"This court must accept the Board's findings of fact if they are `supported by substantial evidence on the record considered as a whole.' . . . The trial examiner's findings are part of the record, and the fact that those findings were rejected by the Board must be considered in determining whether the `substantial evidence' test is met. . . . While this requires that some weight be given to the examiner's findings, it does not mean that `an examiner's findings on veracity must not be overruled without a very substantial preponderance of the evidence as recorded,'. . . .
". . . .
"Thus the Board may reject the examiner's findings, even though they are not clearly erroneous, if the other evidence provides sufficient support for the Board's decision. But it seems that the Board's supporting evidence, in cases where it rejects the examiner's findings, must be stronger than would be required in cases where the findings are accepted, since in the former cases the supporting evidence must be deemed substantial when measured against the examiner's contrary findings as well as the opposing evidence."
Grafting this standard for review of cases wherein the Board has rejected a hearing officer's findings onto our "any legal evidence" standard for review of Personnel Board actions, and applying it to the record presented before this court, we must rule that the Personnel Board's action is supported by the evidence, despite the Board's rejection of the hearing officer's finding of self-defense. Clyde Warren, a security officer at the Taylor Hardin Secure Medical Facility, testified that when he, King, and four other mental health employees entered patient Alfonzo Wheeler's room to restrain him for transfer to another ward, King kicked Wheeler in the stomach area with such force that Wheeler fell back against his bed. Officer Warren testified that as a patient Wheeler had a reputation for being passive toward others and that he made no aggressive gestures toward King when King entered the room, but instead backed away from King.
Police Officer Trainee Jon Lloyd Imes gave similar testimony — that Wheeler took several steps backward when King entered the room, and that as King kicked at the patient, the patient fell backward.

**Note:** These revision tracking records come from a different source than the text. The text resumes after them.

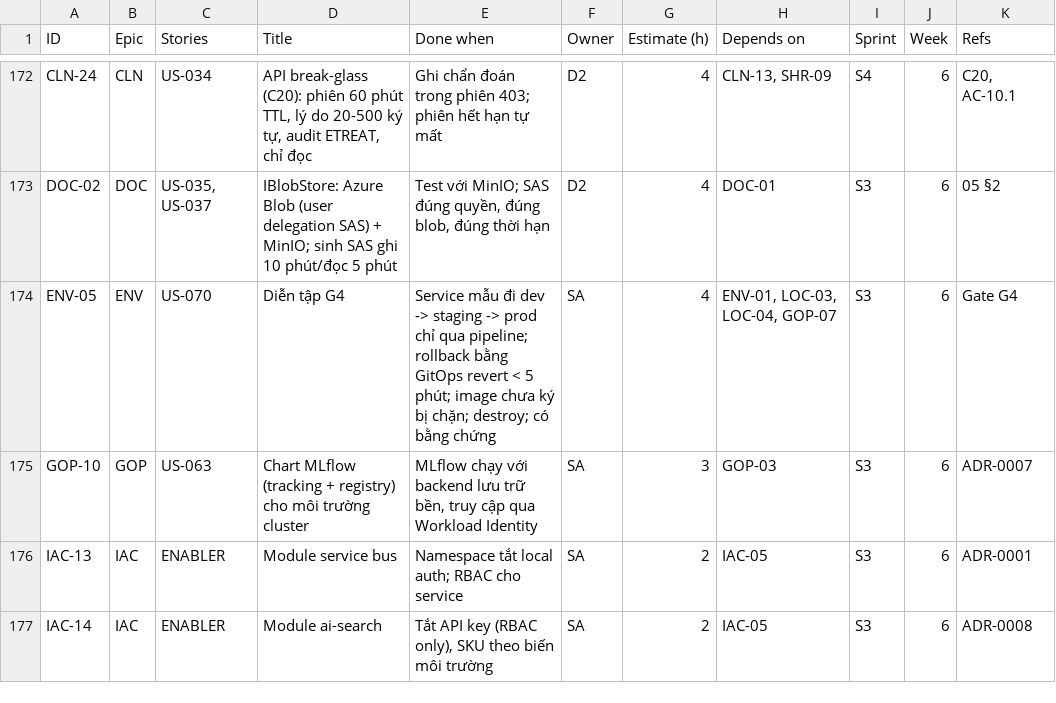
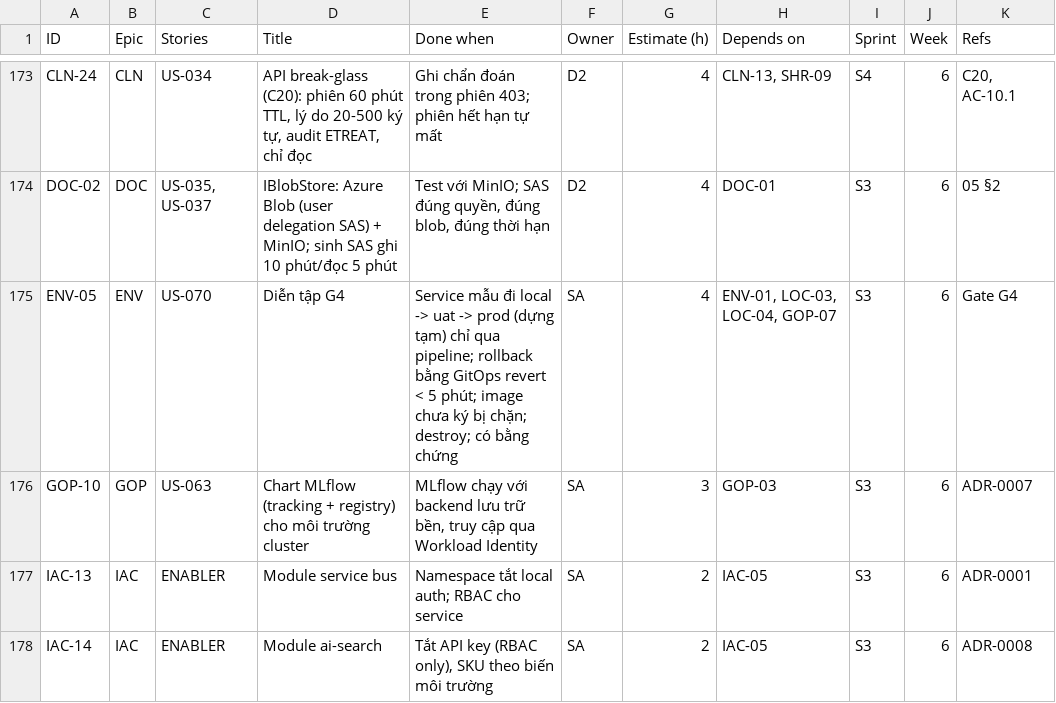
Before and after one commit to viethung12062005/smart-hospital-platform, a CSV file: docs/05-plan/backlog.csv, drawn as a sheet; only a part is shown, gaps mark what is left out; the diff covers the shown part only.

Commit message:
ADR-0011: two cloud environments (UAT, prod) and local Kubernetes for developers
Replaces the dev/staging/prod model: developers run the whole system on a
small local kind cluster with the same Helm chart as the cloud, UAT is an
ephemeral AKS for integration, load and failure tests, and prod is only
started for the demo. Docs, GitHub setup runbook, NFRs and plan tasks are
updated accordingly.

```diff
--- a/docs/05-plan/backlog.csv
+++ b/docs/05-plan/backlog.csv
@@ -173,3 +174,3 @@ CLN-24,CLN,US-034,"API break-glass (C20): phiên 60 phút TTL, lý do 20-500 ký
 DOC-02,DOC,"US-035, US-037",IBlobStore: Azure Blob (user delegation SAS) + MinIO; sinh SAS ghi 10 phút/đọc 5 phút,"Test với MinIO; SAS đúng quyền, đúng blob, đúng thời hạn",D2,4,DOC-01,S3,6,05 §2
-ENV-05,ENV,US-070,Diễn tập G4,Service mẫu đi dev -> staging -> prod chỉ qua pipeline; rollback bằng GitOps revert < 5 phút; image chưa ký bị chặn; destroy; có bằng chứng,SA,4,"ENV-01, LOC-03, LOC-04, GOP-07",S3,6,Gate G4
+ENV-05,ENV,US-070,Diễn tập G4,Service mẫu đi local -> uat -> prod (dựng tạm) chỉ qua pipeline; rollback bằng GitOps revert < 5 phút; image chưa ký bị chặn; destroy; có bằng chứng,SA,4,"ENV-01, LOC-03, LOC-04, GOP-07",S3,6,Gate G4
 GOP-10,GOP,US-063,Chart MLflow (tracking + registry) cho môi trường cluster,"MLflow chạy với backend lưu trữ bền, truy cập qua Workload Identity",SA,3,GOP-03,S3,6,ADR-0007
```
Also changed, not shown: 2 added rows, 1 removed row and 17 edited cells elsewhere in this file, 16 other files.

Even a portion of King's own testimony provides support for the Board's rejection of the self-defense finding. When asked, "When you went in the room, did he attempt to hit you?", King answered "No, Sir." Consider also the following question and answer: "At the time you raised your leg at patient Wheeler, it is correct he was not attempting to strike you in any way; isn't that correct?" "He wasn't attempting to strike me, no." At the very least, this evidence establishes that King used poor judgment in assaulting a patient without impending threat of aggression by the patient.
As we stated above, this appeal is from a judgment of the Circuit Court of Tuscaloosa County which set aside the Personnel Board's order as an abuse of discretion, not supported by the evidence. Because a review of the evidence, including the hearing officer's report, reveals support for the Personnel Board's finding that the charges against King were warranted, we must reverse the circuit court's judgment. The circuit court accorded too much weight to the hearing officer's report and in so doing substituted its (the circuit court's) judgment for that of the Personnel Board. This is impermissible under Roberson v. Personnel Board, 390 So.2d 658 (Ala.Civ.App. 1980).
The circuit court erred in setting aside the Personnel Board order; accordingly, its judgment is due to be reversed.
REVERSED AND REMANDED.
WRIGHT, P.J., and BRADLEY, J., concur.